“Last year, I felt we were just running around a lot,” said Okonkwo, who caught six passes for 69 yards and a touchdown in 2018, the most by any Maryland tight end. “It’s like a decoy. This year, I feel our role’s increased. We’re always like a threat to catch the ball. I feel we impact the defense a lot. If they think we’re on the field to catch the ball, they have to worry about us and that can open up a lot of other stuff. If we go in there to block, we can help the run game too.”
Chika Okonkwo said her father’s death is “still a process, it’s something that will always be prevalent in our minds. It’s brought us all closer. We know that we’re all that we have left. We really appreciate each other more. Before something like that happens, especially if it’s out of the blue, you kind of think it’s going to be the way it is for a long time. I think we really value one another.”
As for her younger brother, it’s what could push him closer to his lifelong dream of making the NFL.
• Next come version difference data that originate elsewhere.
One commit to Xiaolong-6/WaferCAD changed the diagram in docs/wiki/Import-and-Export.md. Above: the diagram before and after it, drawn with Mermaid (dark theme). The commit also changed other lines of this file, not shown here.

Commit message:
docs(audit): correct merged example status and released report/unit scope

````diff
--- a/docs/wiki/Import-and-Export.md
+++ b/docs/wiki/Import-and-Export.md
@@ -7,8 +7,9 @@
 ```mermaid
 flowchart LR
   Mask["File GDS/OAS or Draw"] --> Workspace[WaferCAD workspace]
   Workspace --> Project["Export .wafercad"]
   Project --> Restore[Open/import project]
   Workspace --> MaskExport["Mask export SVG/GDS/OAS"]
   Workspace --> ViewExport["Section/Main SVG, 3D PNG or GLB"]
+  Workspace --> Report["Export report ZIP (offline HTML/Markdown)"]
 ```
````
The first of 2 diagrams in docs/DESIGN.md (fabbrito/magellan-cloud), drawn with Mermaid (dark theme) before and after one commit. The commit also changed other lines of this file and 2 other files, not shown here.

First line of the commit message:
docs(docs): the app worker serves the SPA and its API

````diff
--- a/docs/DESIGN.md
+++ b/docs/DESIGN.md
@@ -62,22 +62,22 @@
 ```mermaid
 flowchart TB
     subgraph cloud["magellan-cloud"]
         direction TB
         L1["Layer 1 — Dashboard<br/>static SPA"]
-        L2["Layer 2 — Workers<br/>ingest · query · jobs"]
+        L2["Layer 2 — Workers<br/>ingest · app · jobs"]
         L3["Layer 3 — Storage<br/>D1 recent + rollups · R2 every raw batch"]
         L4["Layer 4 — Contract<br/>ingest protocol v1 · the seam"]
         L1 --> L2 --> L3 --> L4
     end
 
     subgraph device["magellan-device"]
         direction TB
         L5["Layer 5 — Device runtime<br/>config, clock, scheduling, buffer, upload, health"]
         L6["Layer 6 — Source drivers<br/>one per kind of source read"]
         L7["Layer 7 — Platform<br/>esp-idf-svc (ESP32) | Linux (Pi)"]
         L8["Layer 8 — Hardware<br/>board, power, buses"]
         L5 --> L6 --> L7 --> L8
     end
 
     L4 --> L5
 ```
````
“It’s one of his main drivers,” Chika Okonkwo said. “My father always told us to reach for the stars, that we could do whatever we want. But he also wanted us to be good people and to have an impact. I think that my brother wants to make my father proud in everything that he does. It’s something we all do, but I think I see it in him the most. As the only son, he really wants to leave a mark in my father’s honor. It’s very cool.”
Said Okonkwo: “[My father’s death] made me pay more attention to the things he taught me in life like discipline, hard work and doing the right thing. All of those things contributed to my success on the field.”